“Mine went up to $60 a month,” Fietz said, adding that the increase has been even greater after the city also increased its property values, a common characteristic among other municipalities.
“I have a fixed income. This is really insulting to me. Because then I’ll have to cut back somewhere else.”
He also criticized the city’s climate initiatives, one of which was the approval of an $87 billion strategy that, a recent report shows, has made little progress in reducing emissions.
“(Remembering Mayor Jyoti Gondek) will keep me from wasting money,” Fietz said. “My God, she’s spending, spending, spending.”
The petition was filed by Landon Johnston, a 13-year Calgary resident and owner of an HVAC company.
Johnston said he came up with the idea one Friday night after becoming frustrated with the single-use ordinance, which charged a customer 15 cents for paper bags.
The bylaw, which the city council has since voted to repeal, was the “last straw” for Johnston.
“She’s the face of the town,” Johnston said. “She’s supposed to bring people together. She’s supposed to keep the council together. She is supposed to be that key person. And this is a job performance review. And right now she is failing at her job: people are not happy with her.”
Since then, the petition has captured the imagination of many Calgarians dissatisfied with the mayor’s performance. Critics say the reaction It is part of a broader objection to the progressive initiatives of center-left leaders, which people perceive through their cost implications.
The disappointment has been reflected in Mayor Gondek’s approval rating, which has fallen to 30 percent, one of the lowest in recent history. Those who disapprove the most appear to be older men who predominantly live in established communities and households with incomes above $125,000, according to a recent survey by ThinkHQ.
Recent densification bylaws, including the elimination of exclusive single-family zoning, have also drawn criticism from Calgarians in older neighbourhoods.
On some occasions, the reaction has taken on a sexist tone.
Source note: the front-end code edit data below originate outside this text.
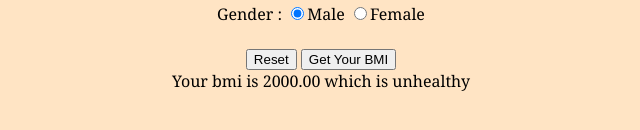
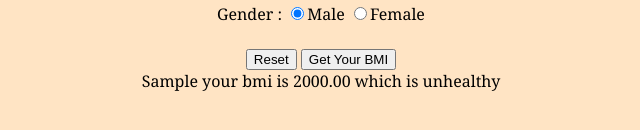
Before and after one commit to SangerForCode/unnamed-01, a plain HTML site: page index.html in a window 1280 px wide. Both pictures are taken after typing "Sample", "5", "2020-01-15", "5" into the empty fields and a click on the input "Get Your BMI". Shown: the part 352-482 px from the top of the page, without its empty margins (319-959 px from the left). Drawn offline with Linux system fonts and the light colour scheme.

Commit message:
Update index.html

```diff
--- a/index.html
+++ b/index.html
@@ -41,7 +41,7 @@
                 }
             }
 
-            var result = "Your bmi is " + bmi.toFixed(2) + " which is " + isHealthy(bmi);
+            var result = name +" your bmi is " + bmi.toFixed(2) + " which is " + isHealthy(bmi);
             document.getElementById("result").innerHTML = result;
             return false;
         }
```
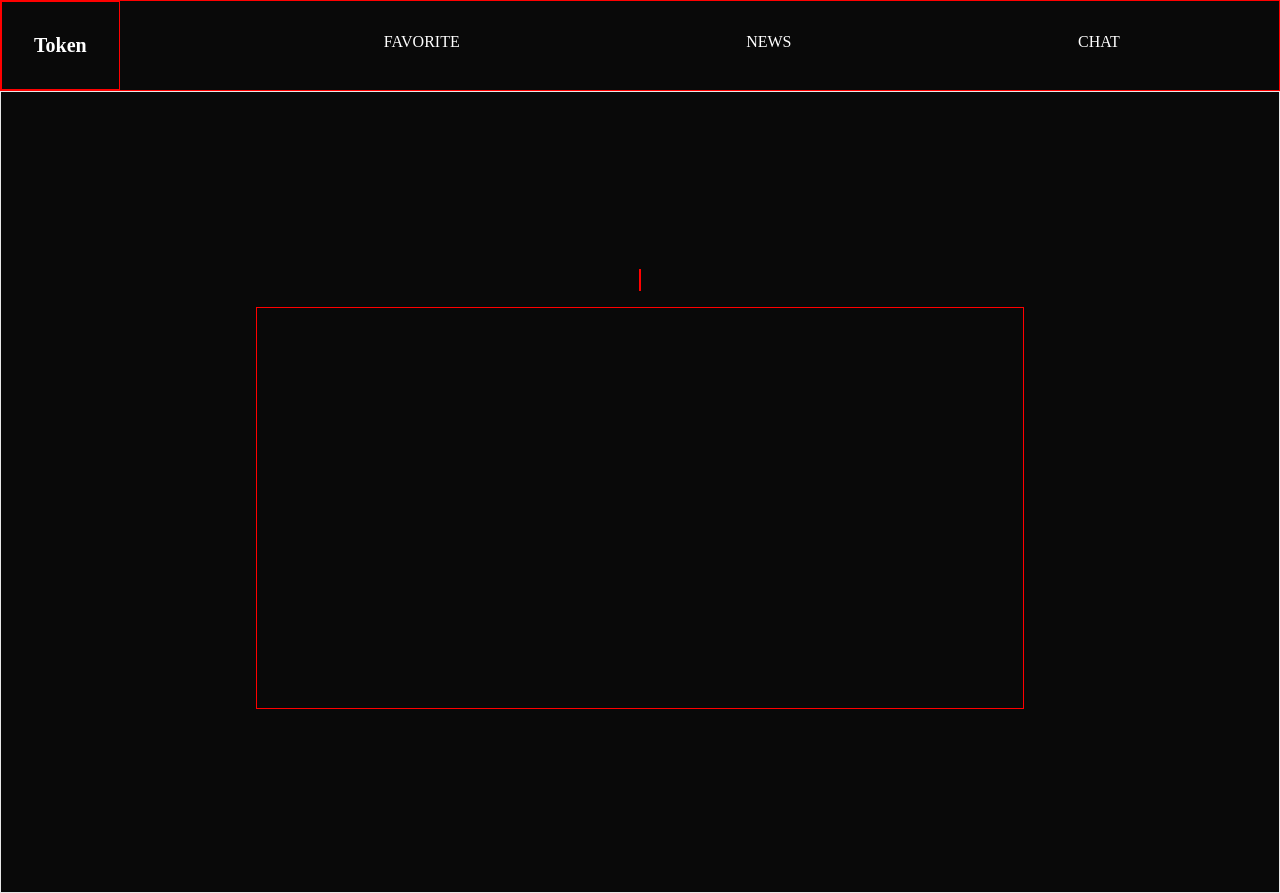
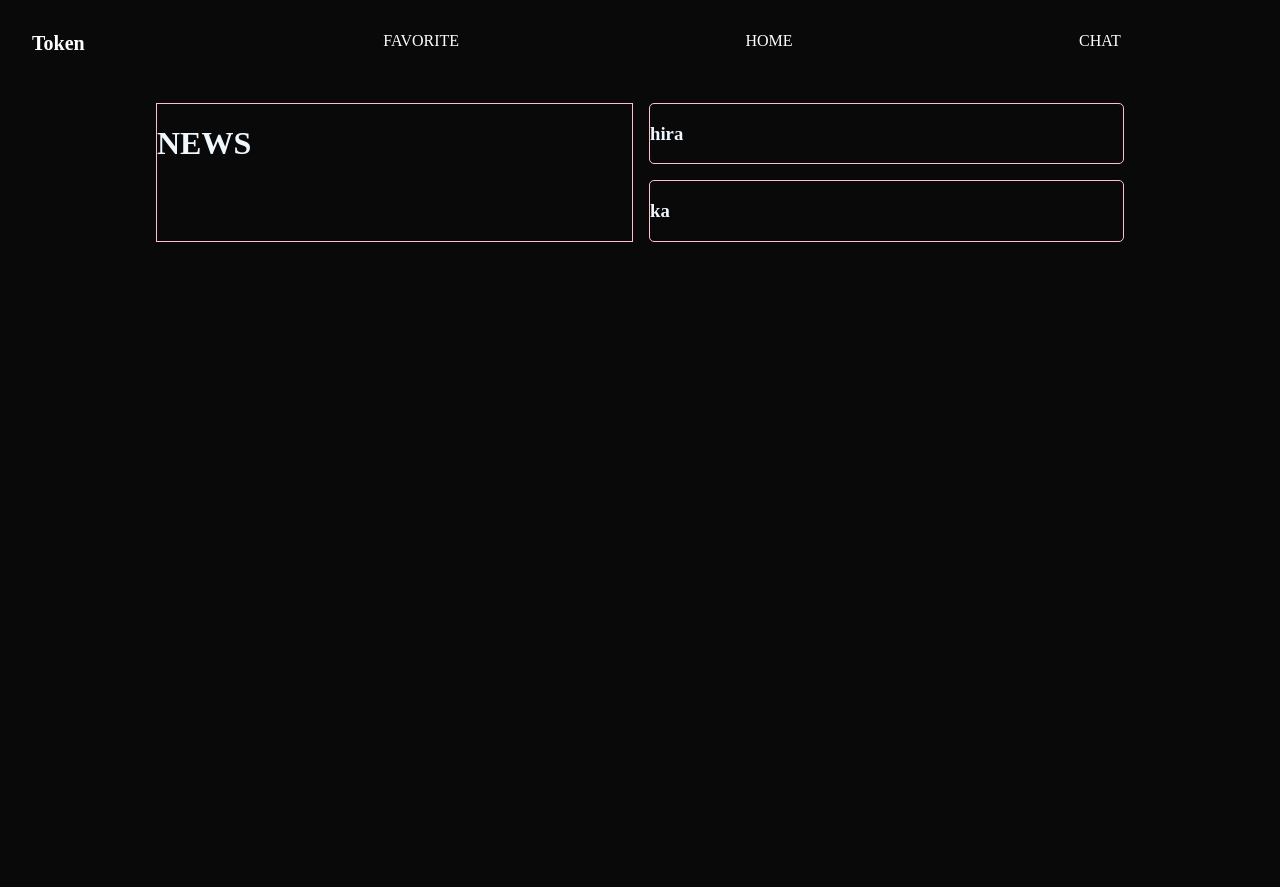
Before and after one commit to dom28s/NHK, a React (Vite) app in the folder client/: page /home in a window 1280 px wide. Built offline with nearby package versions, Linux system fonts and the light colour scheme; no server answers; sample sign-in values are in the browser's storage.

Commit message:
katakana chart, home page

```diff
--- a/client/src/App.jsx
+++ b/client/src/App.jsx
@@ -10,6 +10,8 @@ import PrivateRoute from './components/PrivateRoute.jsx';
 import './App.css'
 import News from './pages/news/news.jsx';
 import NewsDetail from './pages/newsDetail/newsDetail.jsx';
+import Hiragana from './pages/hiragana/hiragana.jsx';
+import Katakana from './pages/katakana/katakana.jsx';
 
 export default function App() {
   const navigate = useNavigate();
@@ -53,6 +55,12 @@ export default function App() {
         <Route path='/chat' element={<PrivateRoute>
           <Chat />
         </PrivateRoute>} />
+        <Route path='/hira' element={<PrivateRoute>
+          <Hiragana />
+        </PrivateRoute>} />
+        <Route path='/kata' element={<PrivateRoute>
+          <Katakana />
+        </PrivateRoute>} />
       </Routes>
 
 
--- a/client/src/components/header/header.css
+++ b/client/src/components/header/header.css
@@ -1,8 +1,9 @@
 .header-container{
   display: flex;
   justify-content: space-between;
-  border: 1px solid red;
+  /* border: 1px solid red; */
   color: white;
+font-size: 16px;
 }
 
 .logo{
@@ -10,7 +11,7 @@
   padding: 2rem;
   justify-content: center;
   align-items: center;
-  border: 1px solid red;
+  /* border: 1px solid red; */
   font-weight: bold;
   font-size: 20px;
 }
@@ -25,3 +26,19 @@
 .menu li{
   list-style: none;
 }
+
+@media (max-width : 370px){
+.menu{
+  flex-direction: column;
+  /* border: 1px solid rgb(207, 171, 171); */
+  padding: 0;
+  align-items: flex-end;
+}
+li{
+  /* border: 1px solid red; */
+  margin: 5px;
+}
+.header-container{
+  font-size: 14px;
+}
+}
--- a/client/src/components/header/header.jsx
+++ b/client/src/components/header/header.jsx
@@ -11,7 +11,7 @@ export default function Header() {
       </div>
       <ul className="menu">
         <li onClick={() => navigate("/favorite")}>FAVORITE</li>
-        <li onClick={() => navigate("/news")}>NEWS</li>
+        <li onClick={() => navigate("/home")}>HOME</li>
         <li onClick={() => navigate("/chat")}>CHAT</li>
       </ul>
     </div>
--- /dev/null
+++ b/client/src/pages/hiragana/hiragana.css
@@ -0,0 +1,3 @@
+.main-hira{
+    color: aliceblue;
+}
--- /dev/null
+++ b/client/src/pages/hiragana/hiragana.jsx
@@ -0,0 +1,9 @@
+import './hiragana.css'
+
+export default function Hiragana(){
+    return(
+        <div className="main-hira">
+            <h1>hira</h1>
+        </div>
+    )
+}
--- a/client/src/pages/home/home.css
+++ b/client/src/pages/home/home.css
@@ -1,26 +1,44 @@
-.card{
-    color: aliceblue;
+.main-home{
     display: flex;
     flex-direction: column;
-    justify-content: center;
+    width: 100%;
+    color: aliceblue;
     align-items: center;
     height: 100vh;
-    border: 1px solid rgb(231, 231, 231);
+}
+.content-card{
+    display: flex;
+    flex-direction: row;
+    width: 100%;
+    max-width: 1000px;
+    padding: 1rem;
+    gap: 1rem;
+      box-sizing: border-box;  /* ป้องกัน padding ล้น */
 
 }
 
-.image{
+.kanna-card{
     display: flex;
-    justify-content: center;
-    align-items: center;
-    max-width: 800px;
-    max-height: 800px;
-    height: 50%;
-    width:60%;
-    border: 1px solid red;
+    flex-direction: column;
+    width: 100%;
+    gap: 1rem;
 }
 
-.title{
-    border: 1px solid red;
-    margin: 1rem;
+.news-card{
+    width: 100%;
+    border: 1px solid pink;
+
 }
+
+.hira-card{
+
+    border-radius: 5px;
+    border: 1px solid pink;
+    height: 100%;
+}
+.kata-card{
+    border-radius: 5px;
+    border: 1px solid pink;
+
+    height: 100%;
+}
--- a/client/src/pages/home/home.jsx
+++ b/client/src/pages/home/home.jsx
@@ -1,72 +1,23 @@
 import { useEffect, useState } from "react";
-import './home.css'
+import "./home.css";
+import { useNavigate } from "react-router-dom";
 
 export function Home() {
-  const [title, setTitle] = useState("");
-  const [content, setContent] = useState("");
-  const [newsImage , setNewsImage] = useState('')
 
-
-  useEffect(() => {
-    const fetchNewsTitles = async () => {
-      try {
-        const response = await fetch("http://localhost:3000/getNewsTitle", {
-          method: "GET",
-        });
-        const data = await response.json()
-        console.log('+++++++++++++++++')
-        const newsImage = data[0].pic
-        const newsTitle = data[0].title
-
-        console.log(data[0].newsPic)
-
-        // for(let e in data[0]){
-        //   console.log('d')
-        //   console.log(e.newsPic)
-        // }
-
-        console.log('title')
-
-        setTitle(newsTitle)
-        setNewsImage(newsImage)
-      } catch (err) {
-        console.log("error in useEffect:", err)
-      }
-    };
-
-    const fetchNewsContent = async () => {
-      try {
-        const response = await fetch("http://localhost:3000/getNewsFromUrl", {
-          method: "GET",
-        });
-        const data = await response.json()
-        console.log(data);
-
-        setContent(data.bodyhtml)
-      } catch (err) {
-        console.log("error in useEffect:", err)
-      }
-    };
-
-    fetchNewsTitles()
-    fetchNewsContent()
-  }, []);
-
+  const navigate = useNavigate()
   return (
-    <div>
-      <div className="card">
-        <div className="title">
-          <h2 dangerouslySetInnerHTML={{ __html: title }}></h2>
+    <div className="main-home">
+      <div className="content-card">
+        <div onClick={()=>navigate('/news')} className="news-card">
+          <h1>NEWS</h1>
         </div>
-        <div className="image">
-          <img src={newsImage} />
-        </div>
-        <div className="news-content">
-          <h5 dangerouslySetInnerHTML={{ __html: content }}></h5>
-
-        </div>
-        <div className="random-list">
-
+        <div className="kanna-card">
+          <div onClick={()=>navigate('/hira')} className="hira-card">
+            <h3>hira</h3>
+          </div>
+          <div onClick={()=>navigate('/kata')} className="kata-card">
+            <h3>ka</h3>
+          </div>
         </div>
       </div>
     </div>
--- /dev/null
+++ b/client/src/pages/katakana/katakana.css
@@ -0,0 +1,27 @@
+.main-kata {
+  color: aliceblue;
+  display: flex;
+  flex-direction: column;
+  width: 100%;
+  height: 100%;
+  border: 1px solid red;
+  justify-content: center;
+  align-items: center;
+}
+
+.kata-chart {
+  padding: 2rem;
+  display: grid;
+  width: 100%;
+  max-width: 800px;
+  grid-template-columns: repeat(6, 1fr);
+  grid-template-rows: repeat(12, 1fr);
+}
+
+.kata-cell {
+  border: 1px solid rebeccapurple;
+  display: flex;
+  justify-content: center;
+  align-items: center;
+  width: 100%;
+}
--- /dev/null
+++ b/client/src/pages/katakana/katakana.jsx
@@ -0,0 +1,33 @@
+import "./katakana.css";
+
+
+
+const vowel = [ "","a", "i", "u", "e", "o"];
+export const consonants = [
+    vowel,
+  ["", "ア", "イ", "ウ", "エ", "オ"],
+  ["k", "カ", "キ", "ク", "ケ", "コ"],
+  ["s", "サ", "シ", "ス", "セ", "ソ"],
+  ["t", "タ", "チ", "ツ", "テ", "ト"],
+  ["n", "ナ", "ニ", "ヌ", "ネ", "ノ"],
+  ["h", "ハ", "ヒ", "フ", "ヘ", "ホ"],
+  ["m", "マ", "ミ", "ム", "メ", "モ"],
+  ["y", "ヤ", "", "ユ", "", "ヨ"],
+  ["r", "ラ", "リ", "ル", "レ", "ロ"],
+  ["w", "ワ", "", "", "", "ヲ"],
+  ["n", "ン", "", "", "", ""],
+];
+export default function Katakana() {
+  return (
+    <div className="main-kata">
+      <h1>Katakana Chart</h1>
+      <div className="kata-chart">
+        {consonants.map((e,i)=>e.map((kata,index)=>{
+            return <div key={index} className="kata-cell">
+                    <p>{kata}</p>
+            </div>
+        }))}
+      </div>
+    </div>
+  );
+}
--- a/client/src/pages/login/login.jsx
+++ b/client/src/pages/login/login.jsx
@@ -22,7 +22,7 @@ export default function Login() {
       const data = await response.json()
       if (data.isUser && data.isPassword) {
         localStorage.setItem('token', data.token);
-        navigate('/news');
+        navigate('/home');
 
       }
     }
```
Gondek said in a recent interview that someone told him that “climate activists have been able to get into his underwear.” People have also shown up at his house, and in one case, a man left a latex horse head and an anti-vaccine sticker outside his house.
A protester outside City Hall told Postmedia on Saturday: “(Gondek) acts like she’s the queen of a castle, but she’s not.”
“They feel like you’re an object, not a human being, and that you’re somehow their property because you’re an elected official,” Gondek said in a recent Globe and mail interview.
The petition is unlikely to be successful, Duane Bratt, a political science professor at Mount Royal University, told Postmedia in a recent interview.
“It won’t pass, and it won’t even come close to passing, but that doesn’t mean it won’t have some value,” Bratt said.
Johnston said raising awareness about the issue is the purpose of the petition.
“Even if it was just one here and I got 10 signatures, I would still do it,” Johnston said. “Because I am passionate about what I believe. And my mom told me, if you don’t stand up for something, you’ll fall in love with anything.”
The mayor suggested at a news conference Tuesday that Calgarians who have concerns with local government contact council first.
“If you haven’t necessarily engaged with a council member and you’re moving toward a recall without understanding where their position was on something, I find that a little strange,” he said.